Content starts
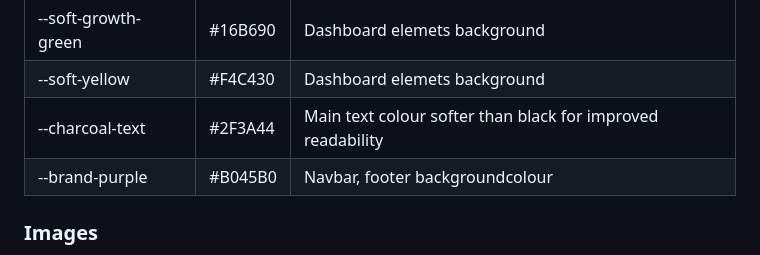
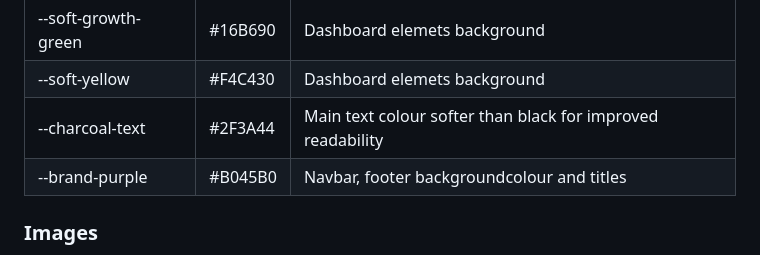
Before and after one commit to sunrise-rab/little-chores, a Markdown page: README.md, the part around the change. GitHub-like rendering.

Commit message:
Update README for brand-purple color usage

```diff
--- a/README.md
+++ b/README.md
@@ -60,7 +60,7 @@ I used ![Color Scheme](docs/color-palette.png) to explore harmonious colour comb
 | --soft-growth-green | #16B690 | Dashboard elemets background                                     |
 | --soft-yellow       | #F4C430| Dashboard elemets background                                     |
 | --charcoal-text     | #2F3A44 | Main text colour softer than black for improved readability      |
-| --brand-purple      | #B045B0 | Navbar, footer backgroundcolour                                  |
+| --brand-purple      | #B045B0 | Navbar, footer backgroundcolour and titles                                  |
 
 ### Images
 
```
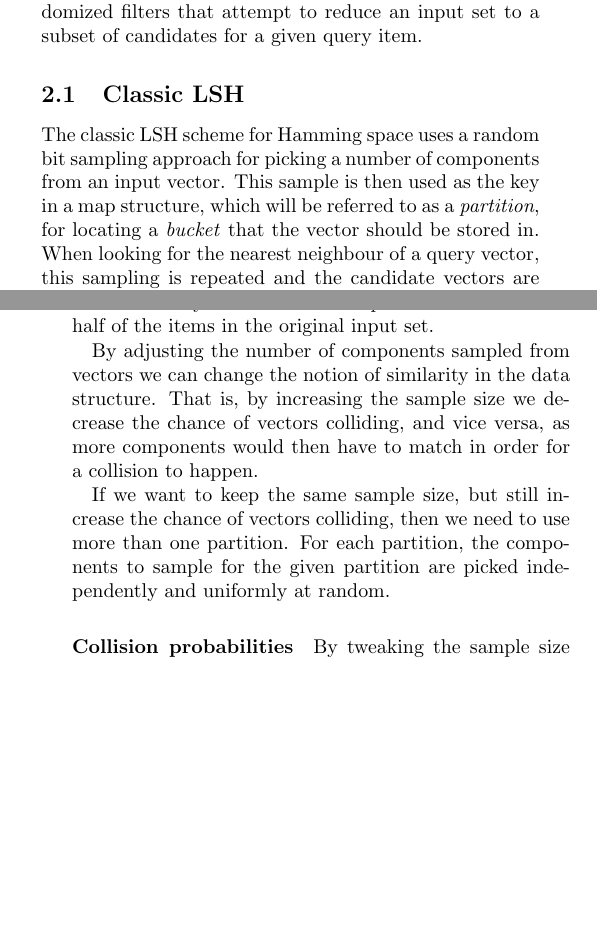
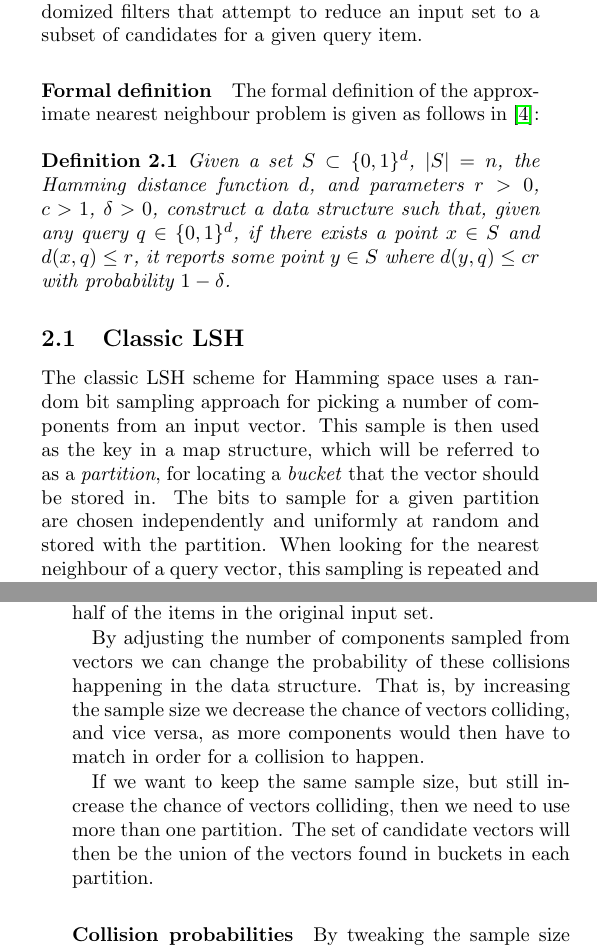
Before and after one commit to kasperisager/hemingway-paper, a LaTeX paper (index.tex, which reads background.tex): two parts of the columns of pages 1 and 2 of 2 before the commit and two parts of the columns of pages 1 and 2 of 3 after it, joined at a grey line, cut so that both start at the same text, the shorter picture padded with empty space. Compiled offline with pdfLaTeX.

Commit message:
Background and implementation tweaks

```diff
--- a/background.tex
+++ b/background.tex
@@ -3,10 +3,17 @@
 
 As touched upon in section \ref{introduction}, locality-sensitive hashing tackles the problem of similarity search in high-dimensional datasets by relaxing the requirement of finding exact nearest neighbours. Instead, LSH is used as an \textit{approximate} nearest neighbour algorithm, which inherently implies only probabilistic guarantees of finding a nearest neighbour. In general, LSH schemes act as randomized filters that attempt to reduce an input set to a subset of candidates for a given query item.
 
+\paragraph{Formal definition} The formal definition of the approximate nearest neighbour problem is given as follows in \cite{DBLP:journals/corr/PhamP16}:
+
+\begin{definition}
+\label{definition-nearest-neighbour}
+  Given a set $S \subset \{0, 1\}^d$, $|S| = n$, the Hamming distance function $d$, and parameters $r > 0$, $c > 1$, $\delta > 0$, construct a data structure such that, given any query $q \in \{0,1\}^d$, if there exists a point $x \in S$ and $d(x, q) \leq r$, it reports some point $y \in S$ where $d(y, q) \leq cr$ with probability $1 - \delta$.
+\end{definition}
+
 \subsection{Classic LSH}
 \label{background-classic-lsh}
 
-The classic LSH scheme for Hamming space uses a random bit sampling approach for picking a number of components from an input vector. This sample is then used as the key in a map structure, which will be referred to as a \textit{partition}, for locating a \textit{bucket} that the vector should be stored in. When looking for the nearest neighbour of a query vector, this sampling is repeated and the candidate vectors are those found in the bucket that the sample maps to.
+The classic LSH scheme for Hamming space uses a random bit sampling approach for picking a number of components from an input vector. This sample is then used as the key in a map structure, which will be referred to as a \textit{partition}, for locating a \textit{bucket} that the vector should be stored in. The bits to sample for a given partition are chosen independently and uniformly at random and stored with the partition. When looking for the nearest neighbour of a query vector, this sampling is repeated and the candidate vectors are those found in the bucket that the sample maps to.
 
 \begin{example}
 \label{example-classic-sampling}
@@ -20,8 +44,11 @@ Given a query vector $q = 1001$, we once again sample component 1 and 3, giving
+  \label{figure-classic-sampling}
+\end{figure}
+
 As can be seen in example \ref{example-classic-sampling}, $v$ and $u$ are not particularly similar as they only share a single component; by the sampling 1 and 3 they therefore do not map to the same bucket. However, $v$ and $q$ are almost identical as they share all but one component; the sampling 1 and 3 therefore maps them to the same bucket, albeit by chance. We have effectively reduced the set of potential candidates to half of the items in the original input set.
 
-By adjusting the number of components sampled from vectors we can change the notion of similarity in the data structure. That is, by increasing the sample size we decrease the chance of vectors colliding, and vice versa, as more components would then have to match in order for a collision to happen.
+By adjusting the number of components sampled from vectors we can change the probability of these collisions happening in the data structure. That is, by increasing the sample size we decrease the chance of vectors colliding, and vice versa, as more components would then have to match in order for a collision to happen.
 
-If we want to keep the same sample size, but still increase the chance of vectors colliding, then we need to use more than one partition. For each partition, the components to sample for the given partition are picked independently and uniformly at random.
+If we want to keep the same sample size, but still increase the chance of vectors colliding, then we need to use more than one partition. The set of candidate vectors will then be the union of the vectors found in buckets in each partition.
 
 \paragraph{Collision probabilities} By tweaking the sample size and the number of partitions to use, we can control the two probabilities $p_1$ and $p_2$, where $p_1$ is the lower bound on the probablity of close vectors colliding and $p_2$ is the upper bound on the probability of distant vectors colliding \cite[p. 100]{DBLP:books/cu/LeskovecRU14}. As such, we want $p_1$ to be close to 1 whereas we want $p_2$ to be close to 0. The intricate details of these collision probabilities will however not be touched more upon in this paper; we instead refer to \cite{DBLP:conf/stoc/IndykM98} and \cite{DBLP:books/cu/LeskovecRU14}.
 
--- a/index.tex
+++ b/index.tex
@@ -17,11 +17,14 @@
 \usepackage{geometry}
 \usepackage{hyperref}
 \usepackage{enumitem}
+\usepackage{tikz}
 
 \geometry{margin=0.5in,footskip=0.25in}
 \setlength{\columnsep}{0.35in}
 \setlist{noitemsep}
+\usetikzlibrary{matrix,positioning}
 
+\newtheorem{definition}{Definition}[section]
 \newtheorem{example}{Example}[section]
 
 \begin{document}
```
Also changed, not shown: implementation.tex (+1 -1 lines), background.tex (17 more changed lines).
Content ends
▸ What you should do
Copy every line from the records that holds the string "definition".

▸ Output for this task
+\paragraph{Formal definition} The formal definition of the approximate nearest neighbour problem is given as follows in \cite{DBLP:journals/corr/PhamP16}:
+\begin{definition}
+\label{definition-nearest-neighbour}
+\end{definition}
+\newtheorem{definition}{Definition}[section]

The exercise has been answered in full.